I’ve always been a huge sports fan, and lately, I have been watching the documentary produced by Netflix about Michael Jordan. “The Last Dance” connects storylines spanning from Jordan’s childhood, to his championships and retirement. It’s been very interesting for me as I remember, quite well, cheering on the Bulls as a kid.
One of the things that keeps coming to light in the documentary, is Jordan’s insatiable drive to be the best. He wasn’t just content on winning, he wanted to humiliate his opponents. So much so, that he would create perceived slights in his own head as motivation to destroy the competition. His number one priority was being the best - winning at all costs.
It’s not a secret though, that Jordan’s pursuit of greatness did come at a cost. He wasn’t a nice guy. When asked of his teammates, one said, “Mike couldn’t be a nice guy.” In the pursuit of greatness, Jordan sacrificed his relationships and reputation. The commercials I remember telling me to, “be like Mike,” were apparently marketing strategy at best - something that even Jordan himself acknowledged. But the fact remains - Jordan’s singular focus of being the best basketball player ever had impact - both positive, and negative; momentary and lasting.
Now, of course I’m not Jordan, so I ask myself, “What do I pursue?” “What is it in my life that I am willing to sacrifice everything I have (and am) in the pursuit of?” For me, that truth lies in Scripture and is echoed in the words of Paul: (quoting the Message Paraphrase here, due to its very down to earth language)

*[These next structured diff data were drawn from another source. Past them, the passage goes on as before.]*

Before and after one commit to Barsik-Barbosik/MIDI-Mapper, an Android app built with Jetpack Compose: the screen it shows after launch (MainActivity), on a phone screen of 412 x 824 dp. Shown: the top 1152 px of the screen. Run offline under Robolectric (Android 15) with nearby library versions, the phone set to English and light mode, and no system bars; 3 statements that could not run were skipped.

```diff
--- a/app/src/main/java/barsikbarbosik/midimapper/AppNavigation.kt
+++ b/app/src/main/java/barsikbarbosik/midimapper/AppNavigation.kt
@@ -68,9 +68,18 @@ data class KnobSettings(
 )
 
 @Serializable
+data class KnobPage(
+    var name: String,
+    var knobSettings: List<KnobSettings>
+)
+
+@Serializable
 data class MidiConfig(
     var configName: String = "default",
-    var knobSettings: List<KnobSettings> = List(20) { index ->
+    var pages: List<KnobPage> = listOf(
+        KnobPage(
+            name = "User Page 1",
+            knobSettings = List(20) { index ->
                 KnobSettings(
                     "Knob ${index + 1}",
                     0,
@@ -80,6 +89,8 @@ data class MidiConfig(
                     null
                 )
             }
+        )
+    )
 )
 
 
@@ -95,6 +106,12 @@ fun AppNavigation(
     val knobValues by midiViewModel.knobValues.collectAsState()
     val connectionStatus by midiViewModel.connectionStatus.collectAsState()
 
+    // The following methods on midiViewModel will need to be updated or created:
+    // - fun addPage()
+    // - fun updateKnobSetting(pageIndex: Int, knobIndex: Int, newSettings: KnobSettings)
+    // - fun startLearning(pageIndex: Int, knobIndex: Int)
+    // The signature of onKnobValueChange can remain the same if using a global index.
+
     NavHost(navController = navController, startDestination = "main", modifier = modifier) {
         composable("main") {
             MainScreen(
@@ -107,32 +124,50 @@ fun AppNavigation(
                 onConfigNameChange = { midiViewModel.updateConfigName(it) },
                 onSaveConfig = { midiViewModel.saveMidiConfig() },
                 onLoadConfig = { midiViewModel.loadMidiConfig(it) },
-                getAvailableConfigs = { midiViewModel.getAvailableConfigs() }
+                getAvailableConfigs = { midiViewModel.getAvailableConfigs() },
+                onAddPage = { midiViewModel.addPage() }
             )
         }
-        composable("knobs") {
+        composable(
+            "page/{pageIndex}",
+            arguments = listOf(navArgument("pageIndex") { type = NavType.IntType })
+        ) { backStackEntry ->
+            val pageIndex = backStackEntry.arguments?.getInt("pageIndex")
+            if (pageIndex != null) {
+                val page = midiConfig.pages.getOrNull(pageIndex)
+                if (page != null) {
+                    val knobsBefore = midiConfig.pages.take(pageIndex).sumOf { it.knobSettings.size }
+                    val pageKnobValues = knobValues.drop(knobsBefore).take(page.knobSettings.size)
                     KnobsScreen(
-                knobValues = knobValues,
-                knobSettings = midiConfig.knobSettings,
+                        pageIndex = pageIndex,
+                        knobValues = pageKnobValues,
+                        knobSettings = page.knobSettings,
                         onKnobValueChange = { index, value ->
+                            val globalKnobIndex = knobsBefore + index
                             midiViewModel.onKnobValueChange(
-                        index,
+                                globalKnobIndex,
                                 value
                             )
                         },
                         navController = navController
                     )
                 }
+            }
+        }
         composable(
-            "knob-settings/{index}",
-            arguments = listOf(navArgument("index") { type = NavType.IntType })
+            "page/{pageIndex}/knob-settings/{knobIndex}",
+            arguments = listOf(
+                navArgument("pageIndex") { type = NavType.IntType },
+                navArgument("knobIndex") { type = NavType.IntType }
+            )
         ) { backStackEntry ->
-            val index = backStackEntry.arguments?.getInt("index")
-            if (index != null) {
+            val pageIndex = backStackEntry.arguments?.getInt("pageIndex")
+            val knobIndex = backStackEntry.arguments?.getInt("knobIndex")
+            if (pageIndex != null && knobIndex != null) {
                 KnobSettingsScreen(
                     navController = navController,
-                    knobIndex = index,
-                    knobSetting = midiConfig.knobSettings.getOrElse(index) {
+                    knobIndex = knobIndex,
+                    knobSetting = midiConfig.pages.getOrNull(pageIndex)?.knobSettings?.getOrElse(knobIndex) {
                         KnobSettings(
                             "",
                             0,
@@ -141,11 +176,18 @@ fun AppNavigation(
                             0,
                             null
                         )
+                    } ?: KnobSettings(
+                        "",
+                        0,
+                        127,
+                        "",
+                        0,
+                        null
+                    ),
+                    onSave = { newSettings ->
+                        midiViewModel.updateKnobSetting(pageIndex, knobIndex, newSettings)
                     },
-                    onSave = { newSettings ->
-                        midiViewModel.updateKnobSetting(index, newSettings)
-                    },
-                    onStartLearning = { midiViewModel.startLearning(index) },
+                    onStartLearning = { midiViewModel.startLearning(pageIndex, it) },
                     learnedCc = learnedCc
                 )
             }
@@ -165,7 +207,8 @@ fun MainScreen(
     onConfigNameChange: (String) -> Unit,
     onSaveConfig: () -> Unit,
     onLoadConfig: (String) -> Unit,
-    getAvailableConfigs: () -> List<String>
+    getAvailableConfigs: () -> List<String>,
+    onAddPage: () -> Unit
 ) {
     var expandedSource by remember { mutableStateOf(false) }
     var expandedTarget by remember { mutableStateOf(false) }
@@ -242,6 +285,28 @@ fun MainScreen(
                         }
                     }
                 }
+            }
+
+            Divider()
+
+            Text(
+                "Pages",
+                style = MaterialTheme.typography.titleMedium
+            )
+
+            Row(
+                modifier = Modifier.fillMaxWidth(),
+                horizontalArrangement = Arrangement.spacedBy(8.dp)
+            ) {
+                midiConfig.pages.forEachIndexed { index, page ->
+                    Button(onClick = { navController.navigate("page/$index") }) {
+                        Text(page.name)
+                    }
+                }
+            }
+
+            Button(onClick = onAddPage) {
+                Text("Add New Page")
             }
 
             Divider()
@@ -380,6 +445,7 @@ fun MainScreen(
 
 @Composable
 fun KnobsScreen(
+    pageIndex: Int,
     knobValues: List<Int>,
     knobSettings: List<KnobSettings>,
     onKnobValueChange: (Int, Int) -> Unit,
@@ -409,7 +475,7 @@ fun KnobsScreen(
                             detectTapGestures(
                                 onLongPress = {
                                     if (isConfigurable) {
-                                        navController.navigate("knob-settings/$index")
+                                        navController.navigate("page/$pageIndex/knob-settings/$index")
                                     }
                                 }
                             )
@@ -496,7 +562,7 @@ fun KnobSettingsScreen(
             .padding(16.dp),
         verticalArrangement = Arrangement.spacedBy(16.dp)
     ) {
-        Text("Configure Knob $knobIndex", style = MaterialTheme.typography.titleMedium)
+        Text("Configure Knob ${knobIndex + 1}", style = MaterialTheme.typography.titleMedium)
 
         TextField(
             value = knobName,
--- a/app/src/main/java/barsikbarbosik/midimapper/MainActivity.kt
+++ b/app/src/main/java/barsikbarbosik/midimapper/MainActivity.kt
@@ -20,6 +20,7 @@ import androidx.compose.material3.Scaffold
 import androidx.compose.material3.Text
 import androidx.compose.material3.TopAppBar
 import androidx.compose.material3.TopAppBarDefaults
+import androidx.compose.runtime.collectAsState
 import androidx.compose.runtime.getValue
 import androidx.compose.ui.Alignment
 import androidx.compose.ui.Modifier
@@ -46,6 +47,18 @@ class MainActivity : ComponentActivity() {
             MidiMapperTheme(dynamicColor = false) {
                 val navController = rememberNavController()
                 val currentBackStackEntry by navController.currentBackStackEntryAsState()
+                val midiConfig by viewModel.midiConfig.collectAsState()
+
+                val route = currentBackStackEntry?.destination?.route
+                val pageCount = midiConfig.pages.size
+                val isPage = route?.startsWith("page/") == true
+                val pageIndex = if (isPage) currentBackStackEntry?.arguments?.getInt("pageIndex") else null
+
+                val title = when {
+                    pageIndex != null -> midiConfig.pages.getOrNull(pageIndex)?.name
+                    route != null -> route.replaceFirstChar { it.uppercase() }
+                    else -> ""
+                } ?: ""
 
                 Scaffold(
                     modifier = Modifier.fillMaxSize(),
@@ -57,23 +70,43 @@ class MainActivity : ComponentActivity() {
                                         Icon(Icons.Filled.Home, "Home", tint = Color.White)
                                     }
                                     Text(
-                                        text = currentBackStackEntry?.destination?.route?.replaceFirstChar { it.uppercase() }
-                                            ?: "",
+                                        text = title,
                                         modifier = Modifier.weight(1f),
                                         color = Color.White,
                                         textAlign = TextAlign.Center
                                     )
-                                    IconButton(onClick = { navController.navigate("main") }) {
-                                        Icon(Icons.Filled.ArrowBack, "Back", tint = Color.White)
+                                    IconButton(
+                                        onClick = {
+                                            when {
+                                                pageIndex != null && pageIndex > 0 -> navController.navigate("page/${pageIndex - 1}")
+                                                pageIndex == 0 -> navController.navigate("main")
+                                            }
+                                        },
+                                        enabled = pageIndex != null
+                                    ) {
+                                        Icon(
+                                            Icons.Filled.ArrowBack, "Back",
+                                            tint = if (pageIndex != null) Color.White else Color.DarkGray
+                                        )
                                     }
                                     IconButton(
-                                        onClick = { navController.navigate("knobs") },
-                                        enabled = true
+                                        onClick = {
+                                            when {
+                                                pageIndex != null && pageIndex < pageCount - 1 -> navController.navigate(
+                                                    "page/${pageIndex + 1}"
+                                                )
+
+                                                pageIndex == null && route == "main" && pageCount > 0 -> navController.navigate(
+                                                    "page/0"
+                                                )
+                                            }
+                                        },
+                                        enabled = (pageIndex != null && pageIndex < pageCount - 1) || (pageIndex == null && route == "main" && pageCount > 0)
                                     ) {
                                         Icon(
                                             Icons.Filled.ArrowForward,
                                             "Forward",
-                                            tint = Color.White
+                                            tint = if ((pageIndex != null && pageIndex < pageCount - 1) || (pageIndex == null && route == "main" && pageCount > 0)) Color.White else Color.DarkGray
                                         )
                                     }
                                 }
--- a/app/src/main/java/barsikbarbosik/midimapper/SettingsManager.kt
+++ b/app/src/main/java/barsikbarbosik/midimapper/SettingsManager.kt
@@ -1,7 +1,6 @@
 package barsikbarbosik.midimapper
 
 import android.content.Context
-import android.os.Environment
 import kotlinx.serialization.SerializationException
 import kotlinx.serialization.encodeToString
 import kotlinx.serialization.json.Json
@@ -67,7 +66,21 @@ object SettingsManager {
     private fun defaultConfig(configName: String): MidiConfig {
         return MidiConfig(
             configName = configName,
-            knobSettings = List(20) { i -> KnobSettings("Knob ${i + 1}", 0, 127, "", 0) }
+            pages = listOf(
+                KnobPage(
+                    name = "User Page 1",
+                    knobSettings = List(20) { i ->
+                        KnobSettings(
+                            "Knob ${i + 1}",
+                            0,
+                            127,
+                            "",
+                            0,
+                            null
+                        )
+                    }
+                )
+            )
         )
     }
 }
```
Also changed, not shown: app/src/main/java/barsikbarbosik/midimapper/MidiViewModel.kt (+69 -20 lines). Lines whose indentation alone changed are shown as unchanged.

“The very credentials these people are waving around as something special, I’m tearing up and throwing out with the trash—along with everything else I used to take credit for. And why? Because of Christ. Yes, all the things I once thought were so important are gone from my life. Compared to the high privilege of knowing Christ Jesus as my Master, firsthand, everything I once thought I had going for me is insignificant—dog dung. I’ve dumped it all in the trash so that I could embrace Christ and be embraced by him. I didn’t want some petty, inferior brand of righteousness that comes from keeping a list of rules when I could get the robust kind that comes from trusting Christ—God’s righteousness.
I gave up all that inferior stuff so I could know Christ personally, experience his resurrection power, be a partner in his suffering, and go all the way with him to death itself. If there was any way to get in on the resurrection from the dead, I wanted to do it.” (Philippians 3:7-11 The Message Paraphrase).

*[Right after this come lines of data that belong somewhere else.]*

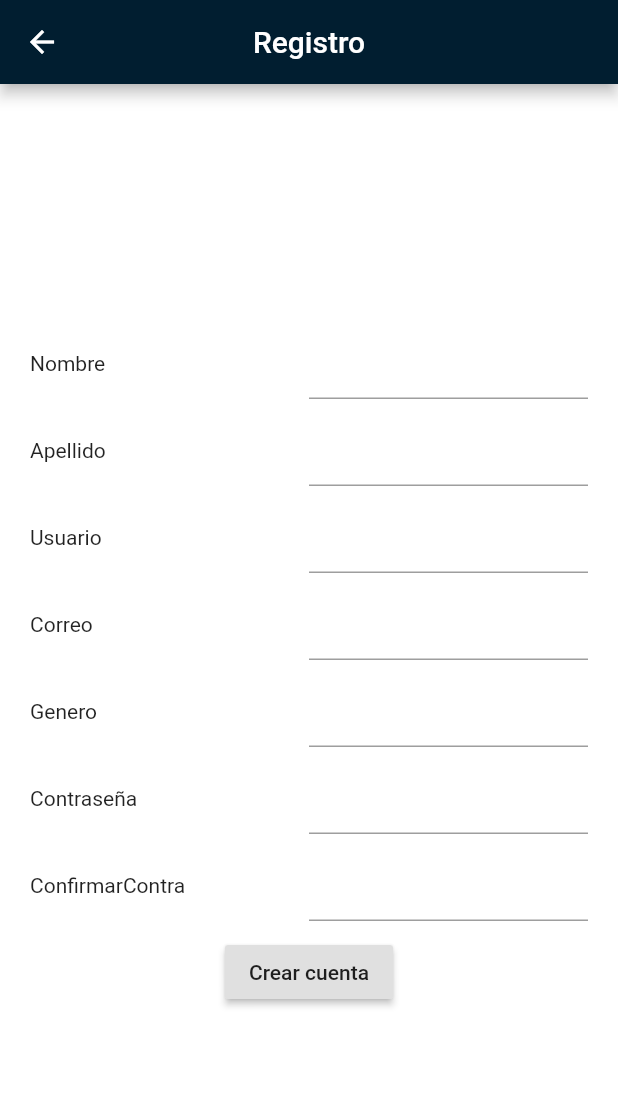
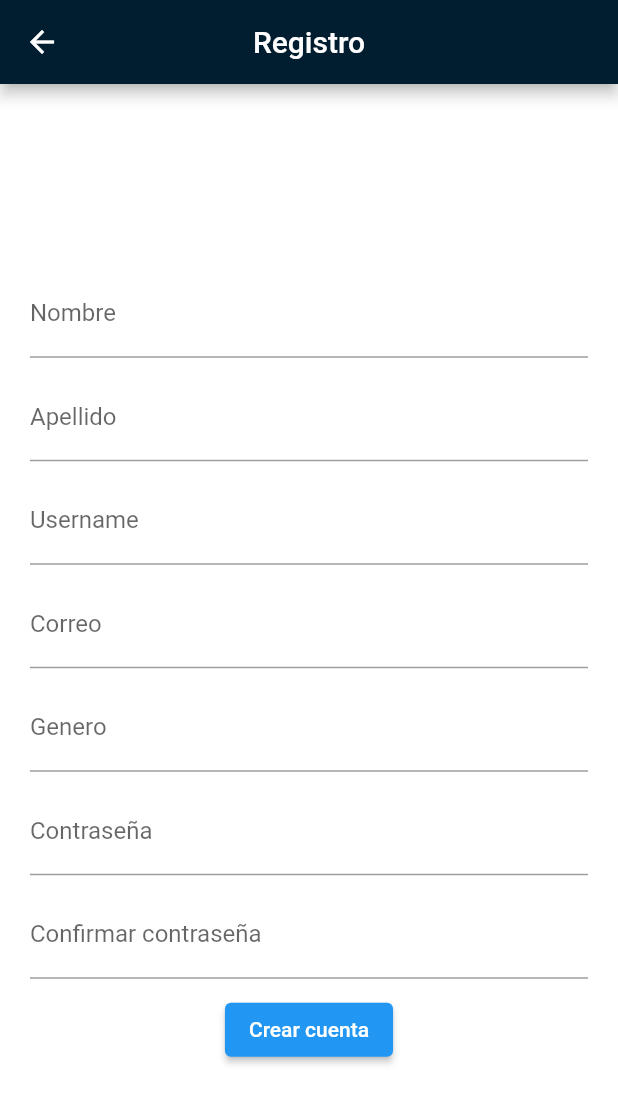
Before and after one commit to Detlos/aplicacionMovil, a Flutter app: the screen it shows after launch, after a tap on "Registrarse", on a phone screen of 412 x 824 dp. Shown: the top 1104 px of the screen. Run offline on Flutter 3.47's test engine with Material 2 defaults, Android fonts, the phone set to English and light mode, and no system bars; our stand-ins replace dio, fluttertoast, get; network calls fail.

```diff
--- a/lib/main.dart
+++ b/lib/main.dart
@@ -12,11 +12,12 @@ class MyApp extends StatelessWidget {
   @override
   Widget build(BuildContext context) {
     return GetMaterialApp(
+      debugShowCheckedModeBanner: false,
       initialRoute: '/',
       getPages: [
         GetPage(name: '/', page: () => PrincipalPage()),
         GetPage(name: '/login', page: () => LoginPage()),
-        GetPage(name: '/registro', page: () => RegistroPage()),
+        GetPage(name: '/registro', page: () => RegisterPage()),
       ],
     );
   }
--- a/lib/pages/principalPage.dart
+++ b/lib/pages/principalPage.dart
@@ -21,21 +21,24 @@ class PrincipalPage extends StatelessWidget {
           Row(
             children: [
               Expanded(
-                  child: RaisedButton(
-                      color: Colors.blue,
+                  child: ElevatedButton(
+                      style: ElevatedButton.styleFrom(
+                        primary: Colors.blue, // background
+                      ),
                       child: Text(
                         'Registrarse',
                         style: estilo,
                       ),
                       onPressed: () {
-                        Get.to(RegistroPage(), transition: Transition.fade);
+                        Get.to(RegisterPage(), transition: Transition.size);
                       })),
               SizedBox(width: 5),
               Expanded(
-                  child: RaisedButton(
+                  child: ElevatedButton(
+                      style: ElevatedButton.styleFrom(primary: Colors.grey),
                       child: Text('Inicia sesion'),
                       onPressed: () {
-                        Get.to(LoginPage(), transition: Transition.fade);
+                        Get.to(LoginPage(), transition: Transition.size);
                       })),
               SizedBox(height: 250)
             ],
--- a/lib/pages/registroPage.dart
+++ b/lib/pages/registroPage.dart
@@ -1,6 +1,14 @@
 import 'package:flutter/material.dart';
+import 'package:fluttertoast/fluttertoast.dart';
+import 'package:integradora/services/authservice.dart';
 
-class RegistroPage extends StatelessWidget {
+class RegisterPage extends StatefulWidget {
+  @override
+  _RegisterPageState createState() => _RegisterPageState();
+}
+
+class _RegisterPageState extends State<RegisterPage> {
+  var email, password, name, lastName, gender, verification, userName;
   TextStyle estilo = TextStyle(color: Colors.white);
   @override
   Widget build(BuildContext context) {
@@ -23,8 +31,13 @@ class RegistroPage extends StatelessWidget {
             ),
             Row(
               children: [
-                Expanded(child: Text('Nombre')),
-                Expanded(child: TextField())
+                Expanded(
+                    child: TextField(
+                  decoration: InputDecoration(labelText: 'Nombre'),
+                  onChanged: (val) {
+                    email = val;
+                  },
+                ))
               ],
             ),
             SizedBox(
@@ -32,8 +45,13 @@ class RegistroPage extends StatelessWidget {
             ),
             Row(
               children: [
-                Expanded(child: Text('Apellido')),
-                Expanded(child: TextField())
+                Expanded(
+                    child: TextField(
+                  decoration: InputDecoration(labelText: 'Apellido'),
+                  onChanged: (val) {
+                    lastName = val;
+                  },
+                ))
               ],
             ),
             SizedBox(
@@ -41,8 +59,13 @@ class RegistroPage extends StatelessWidget {
             ),
             Row(
               children: [
-                Expanded(child: Text('Usuario')),
-                Expanded(child: TextField())
+                Expanded(
+                    child: TextField(
+                  decoration: InputDecoration(labelText: 'Username'),
+                  onChanged: (val) {
+                    userName = val;
+                  },
+                ))
               ],
             ),
             SizedBox(
@@ -50,8 +73,13 @@ class RegistroPage extends StatelessWidget {
             ),
             Row(
               children: [
-                Expanded(child: Text('Correo')),
-                Expanded(child: TextField())
+                Expanded(
+                    child: TextField(
+                  decoration: InputDecoration(labelText: 'Correo'),
+                  onChanged: (val) {
+                    email = val;
+                  },
+                ))
               ],
             ),
             SizedBox(
@@ -59,8 +87,13 @@ class RegistroPage extends StatelessWidget {
             ),
             Row(
               children: [
-                Expanded(child: Text('Genero')),
-                Expanded(child: TextField())
+                Expanded(
+                    child: TextField(
+                  decoration: InputDecoration(labelText: 'Genero'),
+                  onChanged: (val) {
+                    gender = val;
+                  },
+                ))
               ],
             ),
             SizedBox(
@@ -68,9 +101,12 @@ class RegistroPage extends StatelessWidget {
             ),
             Row(
               children: [
-                Expanded(child: Text('Contraseña')),
                 Expanded(
                     child: TextField(
+                  decoration: InputDecoration(labelText: 'Contraseña'),
+                  onChanged: (val) {
+                    password = val;
+                  },
                   obscureText: true,
                 ))
               ],
@@ -80,9 +116,13 @@ class RegistroPage extends StatelessWidget {
             ),
             Row(
               children: [
-                Expanded(child: Text('ConfirmarContra')),
                 Expanded(
                     child: TextField(
+                  decoration:
+                      InputDecoration(labelText: 'Confirmar contraseña'),
+                  onChanged: (val) {
+                    verification = val;
+                  },
                   obscureText: true,
                 ))
               ],
@@ -90,7 +130,39 @@ class RegistroPage extends StatelessWidget {
             SizedBox(
               height: 10,
             ),
-            RaisedButton(child: Text('Crear cuenta'), onPressed: () {})
+            ElevatedButton(
+                child: Text('Crear cuenta'),
+                onPressed: () {
+                  if (password == verification) {
+                    Map<String, dynamic> data = {
+                      'username': userName,
+                      'email': email,
+                      'password': password,
+                      'nombre': name,
+                      'apellido': lastName,
+                      'genero': gender
+                    };
+                    AuthService().registerUser(data).then((val) {
+                      if (val.data['success']) {
+                        Fluttertoast.showToast(
+                            msg: val.data['msg'],
+                            toastLength: Toast.LENGTH_SHORT,
+                            gravity: ToastGravity.BOTTOM,
+                            backgroundColor: Colors.green,
+                            textColor: Colors.white,
+                            fontSize: 16.0);
+                      }
+                    });
+                  } else {
+                    Fluttertoast.showToast(
+                        msg: 'Las contrseñas no coinciden',
+                        toastLength: Toast.LENGTH_SHORT,
+                        gravity: ToastGravity.BOTTOM,
+                        backgroundColor: Colors.green,
+                        textColor: Colors.white,
+                        fontSize: 16.0);
+                  }
+                })
           ],
         ),
       ),
```
Also changed, not shown: lib/pages/loginPage.dart (+36 -6 lines), lib/services/authservice.dart (added, +37 -0 lines), pubspec.yaml (+5 -2 lines), pubspec.lock, 3 other files.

What am I called to pursue above all else? God’s Righteousness.
What really matters in life is how we understand and pursue our relationship with Christ. Anything else can be counted as loss. Christians, are we pursuing our relationship with Christ with the same tenacity and unrelenting resolve as Jordan pursued basketball? What if we dedicated our very being, every waking moment to pursuing righteousness through relationship with Jesus Christ and to serving Him daily? What would our lives look like then?
I have a very good friend who once told me that, “nothing is made worse because there is more of Jesus in it.” He is right, and I’ve proved it over and over in my own life - enough times that I have learned to continually seek more and more of Jesus.
I pray that in these days of uncertainty, uneasiness and distraction, that we would be in constant pursuit of Christ. This prayer echoes the words of a wonderful worship song by Graham Kendrick. And so are we willing to dedicate ourselves to the pursuit of righteousness - not for personal recognition or for championships or for accolade or awards - but simply because knowing Jesus is the greatest gift of all.
All I once held dear, built my life upon All this world reveres, and wars to own All I once thought gain I have counted loss Spent and worthless now, compared to this
Knowing you, Jesus Knowing you, there is no greater thing You're my all, you're the best You're my joy, my righteousness And I love you, Lord.